▶ [EXERCISE DESCRIPTION]: What lines in the material hold the string "DigitalJournalApp"? Return every one of them.

★ ★ ★ ★ ★ ★ ★

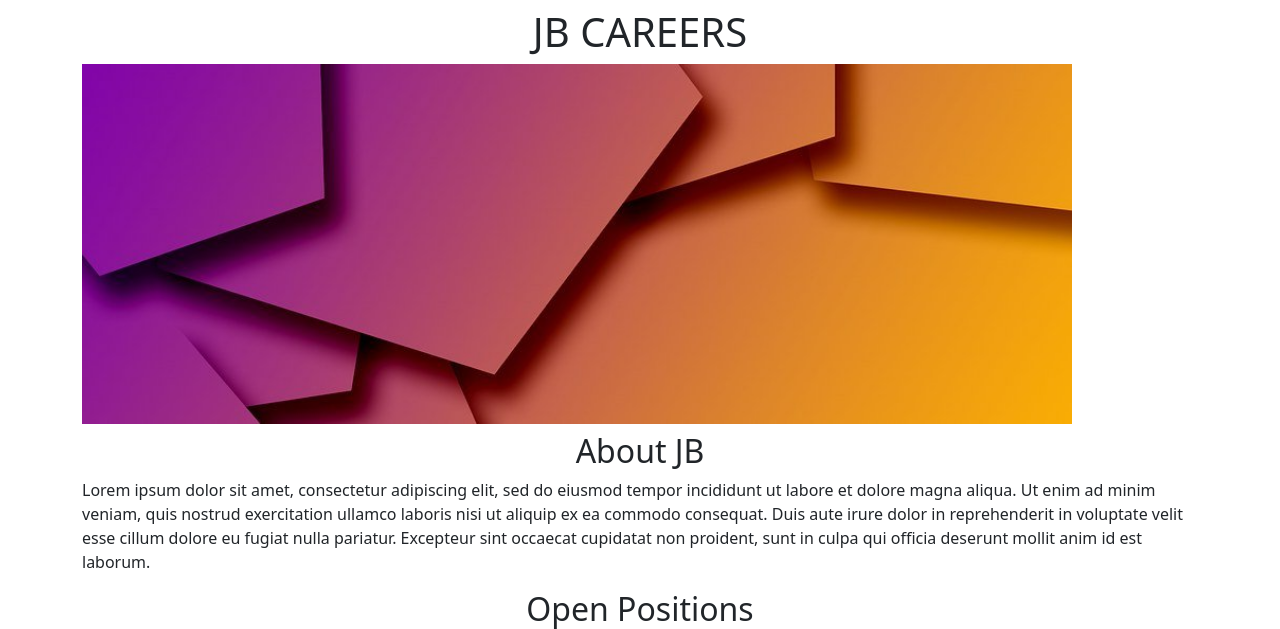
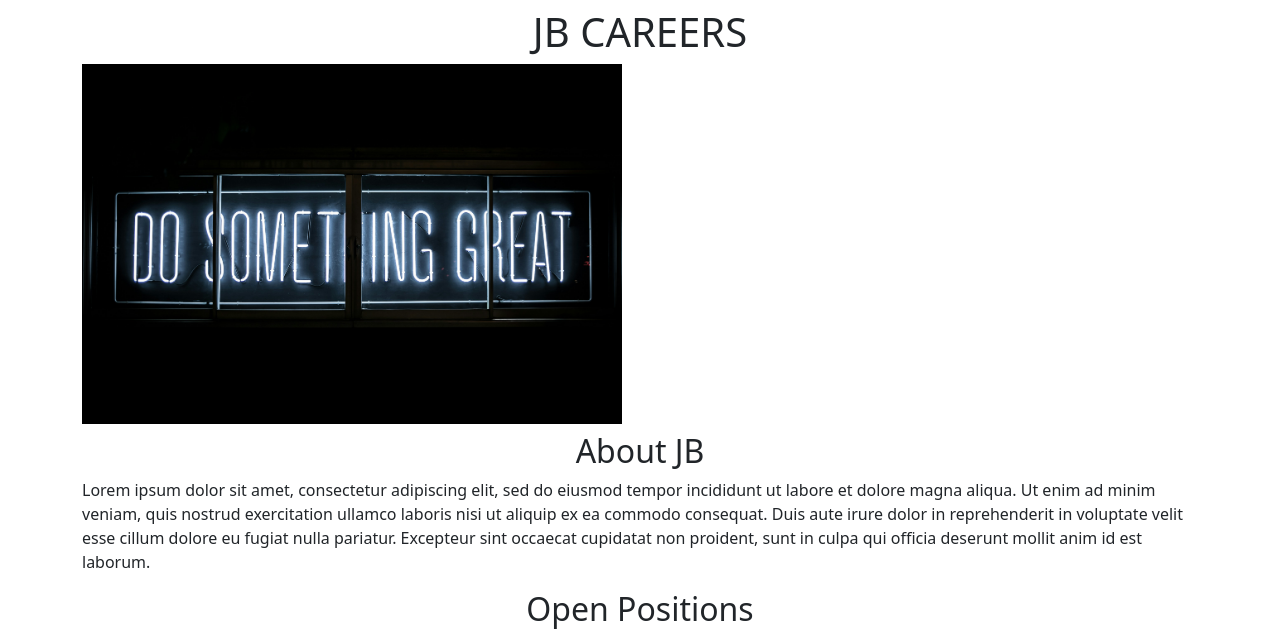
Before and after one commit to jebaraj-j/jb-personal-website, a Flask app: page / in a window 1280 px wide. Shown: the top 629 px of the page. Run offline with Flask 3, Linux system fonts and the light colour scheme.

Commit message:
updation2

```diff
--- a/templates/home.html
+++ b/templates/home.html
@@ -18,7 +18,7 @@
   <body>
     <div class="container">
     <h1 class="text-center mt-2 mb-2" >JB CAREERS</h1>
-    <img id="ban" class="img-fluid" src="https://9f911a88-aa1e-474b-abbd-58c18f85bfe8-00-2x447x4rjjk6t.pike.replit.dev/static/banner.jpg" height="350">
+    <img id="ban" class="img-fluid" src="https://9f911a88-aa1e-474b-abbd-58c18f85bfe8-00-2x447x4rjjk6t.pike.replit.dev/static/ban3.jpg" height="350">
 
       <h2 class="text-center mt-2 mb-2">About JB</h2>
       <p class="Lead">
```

★ ★ ★ ★ ★ ★ ★

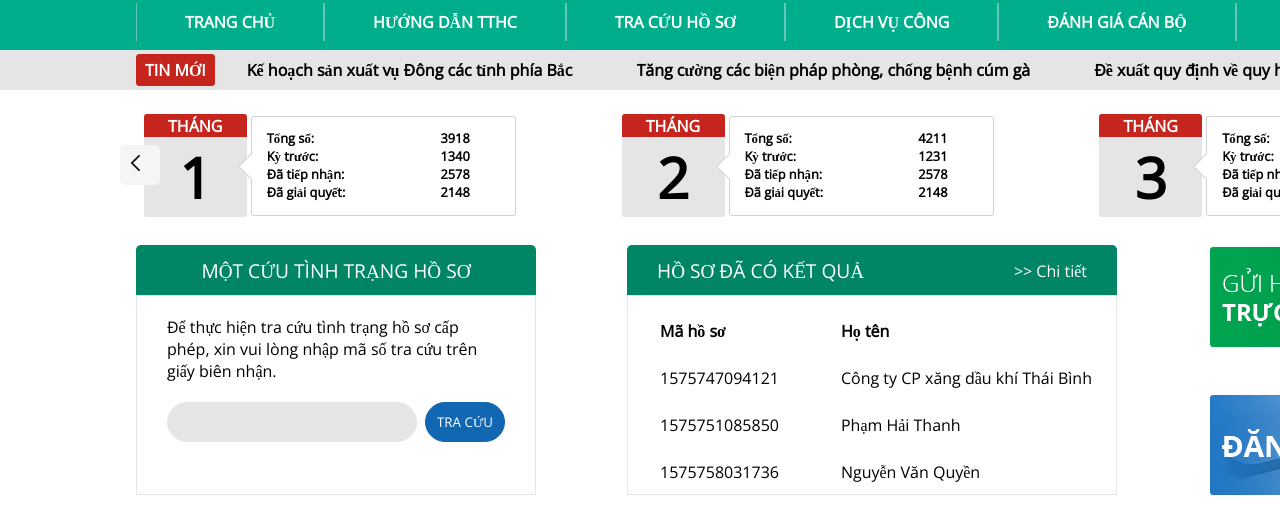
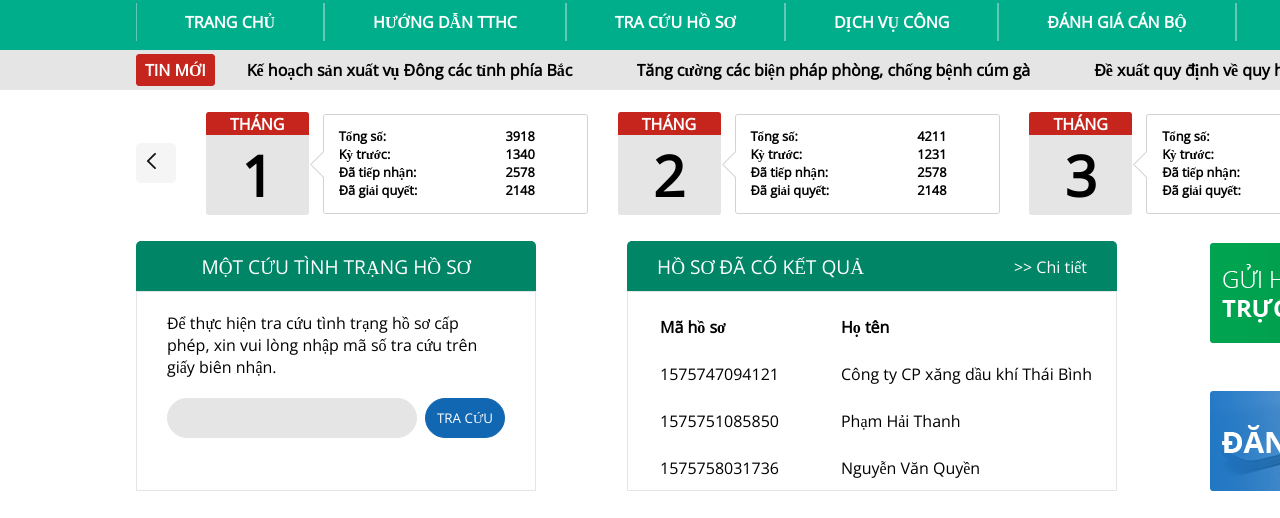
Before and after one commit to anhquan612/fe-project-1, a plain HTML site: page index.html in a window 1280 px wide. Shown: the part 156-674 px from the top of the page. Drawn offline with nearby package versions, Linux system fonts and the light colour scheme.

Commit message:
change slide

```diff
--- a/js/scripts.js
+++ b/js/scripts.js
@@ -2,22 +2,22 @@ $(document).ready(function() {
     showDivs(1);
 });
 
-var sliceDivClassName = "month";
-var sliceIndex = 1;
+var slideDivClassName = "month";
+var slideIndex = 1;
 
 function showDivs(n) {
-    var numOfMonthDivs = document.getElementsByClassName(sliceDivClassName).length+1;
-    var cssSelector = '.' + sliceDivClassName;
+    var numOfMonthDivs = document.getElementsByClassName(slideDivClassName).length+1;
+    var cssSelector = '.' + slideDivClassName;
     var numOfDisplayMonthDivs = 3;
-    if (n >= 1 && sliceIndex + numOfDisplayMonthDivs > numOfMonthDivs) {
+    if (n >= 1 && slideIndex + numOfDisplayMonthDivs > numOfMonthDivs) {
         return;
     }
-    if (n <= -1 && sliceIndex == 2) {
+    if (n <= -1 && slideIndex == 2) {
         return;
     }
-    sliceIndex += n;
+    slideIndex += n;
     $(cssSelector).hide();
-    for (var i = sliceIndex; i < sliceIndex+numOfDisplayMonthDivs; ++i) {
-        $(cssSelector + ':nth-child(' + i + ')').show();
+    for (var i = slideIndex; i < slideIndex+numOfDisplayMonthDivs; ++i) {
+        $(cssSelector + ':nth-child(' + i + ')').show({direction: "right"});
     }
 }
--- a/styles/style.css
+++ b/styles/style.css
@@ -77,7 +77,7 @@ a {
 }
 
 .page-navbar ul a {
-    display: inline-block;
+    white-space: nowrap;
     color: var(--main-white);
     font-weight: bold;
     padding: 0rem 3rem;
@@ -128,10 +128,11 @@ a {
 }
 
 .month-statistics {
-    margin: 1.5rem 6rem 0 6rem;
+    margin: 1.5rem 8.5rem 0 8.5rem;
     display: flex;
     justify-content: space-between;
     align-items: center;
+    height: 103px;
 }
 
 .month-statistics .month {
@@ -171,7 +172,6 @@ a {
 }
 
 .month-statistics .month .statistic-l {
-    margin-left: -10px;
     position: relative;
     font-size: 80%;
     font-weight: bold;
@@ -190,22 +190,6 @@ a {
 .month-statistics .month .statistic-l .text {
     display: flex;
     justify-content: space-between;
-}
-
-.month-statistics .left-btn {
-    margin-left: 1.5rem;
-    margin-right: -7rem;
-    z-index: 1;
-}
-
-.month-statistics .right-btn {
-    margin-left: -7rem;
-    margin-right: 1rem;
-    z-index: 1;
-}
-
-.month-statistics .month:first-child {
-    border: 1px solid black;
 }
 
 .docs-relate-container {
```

★ ★ ★ ★ ★ ★ ★

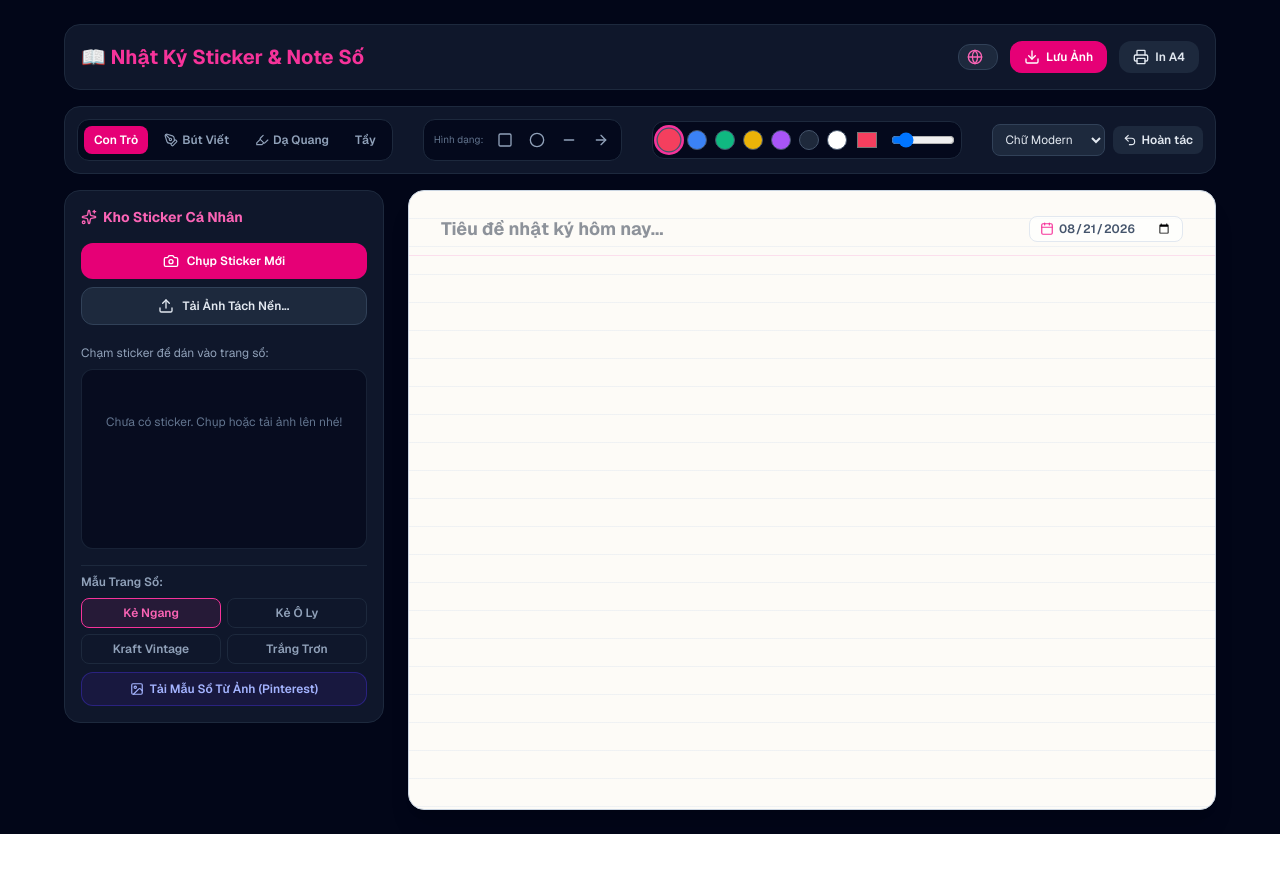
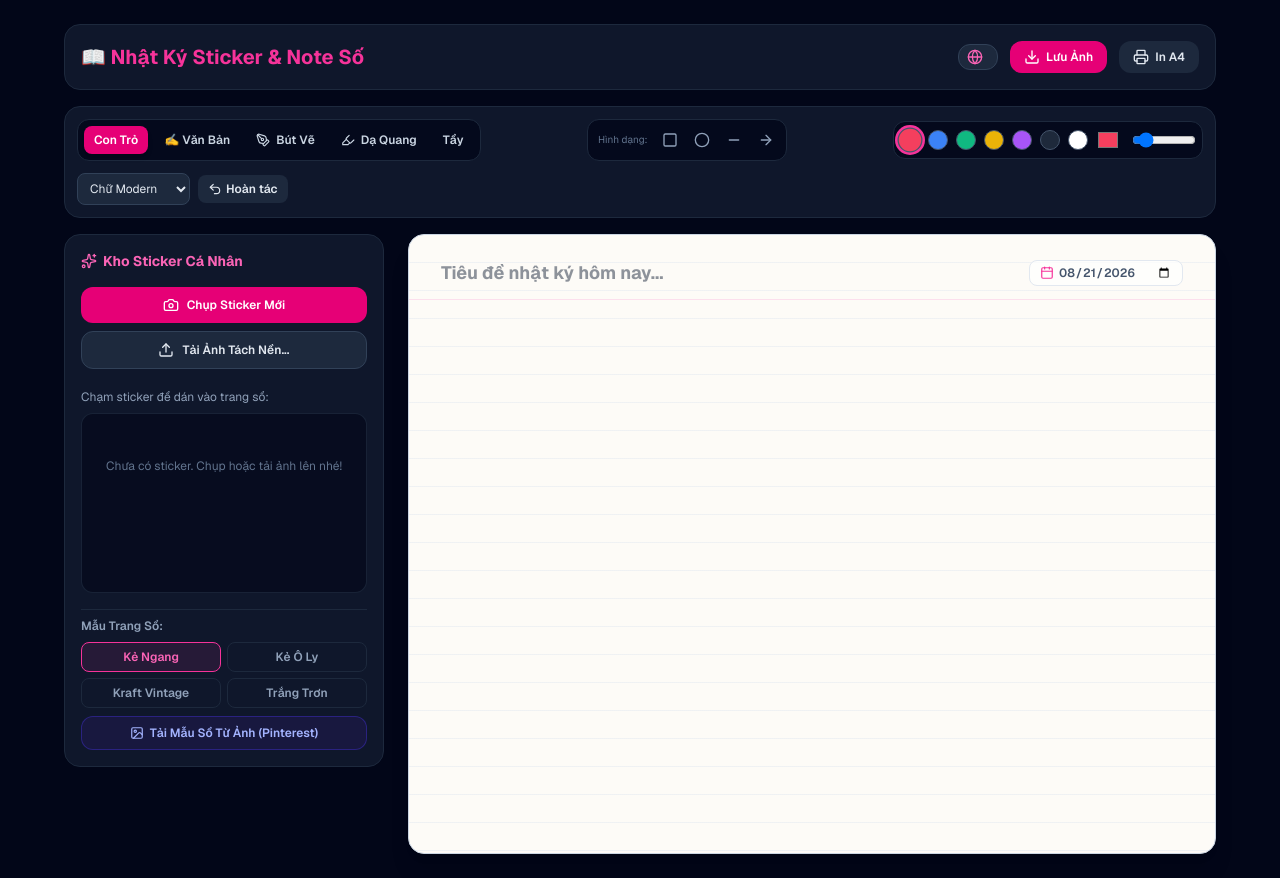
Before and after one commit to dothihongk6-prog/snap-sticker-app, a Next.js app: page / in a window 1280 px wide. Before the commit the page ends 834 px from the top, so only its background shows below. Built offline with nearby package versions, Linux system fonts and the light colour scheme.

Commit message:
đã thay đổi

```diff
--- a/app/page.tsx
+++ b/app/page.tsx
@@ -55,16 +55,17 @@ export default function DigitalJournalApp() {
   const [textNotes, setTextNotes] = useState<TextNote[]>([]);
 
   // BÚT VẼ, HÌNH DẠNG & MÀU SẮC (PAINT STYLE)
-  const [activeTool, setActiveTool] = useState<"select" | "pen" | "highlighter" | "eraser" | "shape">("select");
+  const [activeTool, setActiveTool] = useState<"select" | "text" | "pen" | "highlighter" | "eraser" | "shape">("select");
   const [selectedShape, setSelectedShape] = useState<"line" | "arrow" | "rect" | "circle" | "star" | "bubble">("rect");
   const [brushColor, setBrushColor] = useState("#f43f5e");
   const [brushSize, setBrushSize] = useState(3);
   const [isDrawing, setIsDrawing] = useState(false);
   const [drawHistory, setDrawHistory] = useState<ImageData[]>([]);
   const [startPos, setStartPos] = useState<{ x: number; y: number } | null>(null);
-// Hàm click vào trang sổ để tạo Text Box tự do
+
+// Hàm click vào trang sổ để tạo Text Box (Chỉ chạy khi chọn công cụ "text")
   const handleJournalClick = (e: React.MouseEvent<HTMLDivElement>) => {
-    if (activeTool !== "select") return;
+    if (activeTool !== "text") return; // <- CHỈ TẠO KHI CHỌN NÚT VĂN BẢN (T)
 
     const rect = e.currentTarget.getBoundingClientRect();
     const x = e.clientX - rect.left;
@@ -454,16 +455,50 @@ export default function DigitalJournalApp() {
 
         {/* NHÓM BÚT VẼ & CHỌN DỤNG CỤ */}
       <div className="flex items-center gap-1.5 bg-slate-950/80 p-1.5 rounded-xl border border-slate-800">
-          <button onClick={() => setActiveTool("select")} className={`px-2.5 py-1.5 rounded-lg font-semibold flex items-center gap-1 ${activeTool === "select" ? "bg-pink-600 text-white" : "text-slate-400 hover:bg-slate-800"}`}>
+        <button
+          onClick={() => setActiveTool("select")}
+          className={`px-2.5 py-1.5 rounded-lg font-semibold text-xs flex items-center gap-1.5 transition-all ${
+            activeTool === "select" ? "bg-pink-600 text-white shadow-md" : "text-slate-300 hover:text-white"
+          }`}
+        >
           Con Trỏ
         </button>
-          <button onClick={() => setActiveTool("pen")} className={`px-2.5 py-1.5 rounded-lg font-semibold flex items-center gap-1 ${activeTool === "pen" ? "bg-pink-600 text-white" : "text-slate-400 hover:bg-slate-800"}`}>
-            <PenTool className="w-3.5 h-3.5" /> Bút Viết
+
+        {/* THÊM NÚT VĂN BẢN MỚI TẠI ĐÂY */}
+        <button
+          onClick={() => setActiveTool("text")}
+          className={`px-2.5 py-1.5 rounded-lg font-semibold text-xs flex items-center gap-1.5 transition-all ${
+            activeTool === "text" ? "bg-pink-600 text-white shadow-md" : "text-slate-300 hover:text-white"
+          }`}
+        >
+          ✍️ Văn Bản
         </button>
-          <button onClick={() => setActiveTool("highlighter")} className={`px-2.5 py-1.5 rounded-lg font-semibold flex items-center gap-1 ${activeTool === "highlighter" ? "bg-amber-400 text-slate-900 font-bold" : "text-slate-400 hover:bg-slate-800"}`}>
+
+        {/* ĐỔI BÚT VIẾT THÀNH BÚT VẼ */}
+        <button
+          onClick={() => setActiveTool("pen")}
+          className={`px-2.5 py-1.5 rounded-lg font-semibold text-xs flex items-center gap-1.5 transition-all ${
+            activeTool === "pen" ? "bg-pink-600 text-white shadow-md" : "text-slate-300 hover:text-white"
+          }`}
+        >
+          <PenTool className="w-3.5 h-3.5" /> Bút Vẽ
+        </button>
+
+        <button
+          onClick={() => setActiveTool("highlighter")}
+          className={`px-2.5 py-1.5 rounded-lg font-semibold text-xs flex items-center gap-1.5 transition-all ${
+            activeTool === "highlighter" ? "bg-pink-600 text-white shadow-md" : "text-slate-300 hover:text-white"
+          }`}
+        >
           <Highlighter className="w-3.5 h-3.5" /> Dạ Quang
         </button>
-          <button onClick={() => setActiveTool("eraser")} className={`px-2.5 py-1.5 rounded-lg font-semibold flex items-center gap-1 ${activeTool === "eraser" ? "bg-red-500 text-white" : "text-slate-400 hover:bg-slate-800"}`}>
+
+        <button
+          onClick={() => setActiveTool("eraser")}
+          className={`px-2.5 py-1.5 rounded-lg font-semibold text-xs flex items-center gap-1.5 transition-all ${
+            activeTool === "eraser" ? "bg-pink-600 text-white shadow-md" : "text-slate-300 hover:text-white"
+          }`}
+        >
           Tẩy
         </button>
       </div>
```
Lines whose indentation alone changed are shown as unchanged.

★ ★ ★ ★ ★ ★ ★

▶ [EXERCISE SOLUTION]:
@@ -55,16 +55,17 @@ export default function DigitalJournalApp() {
@@ -454,16 +455,50 @@ export default function DigitalJournalApp() {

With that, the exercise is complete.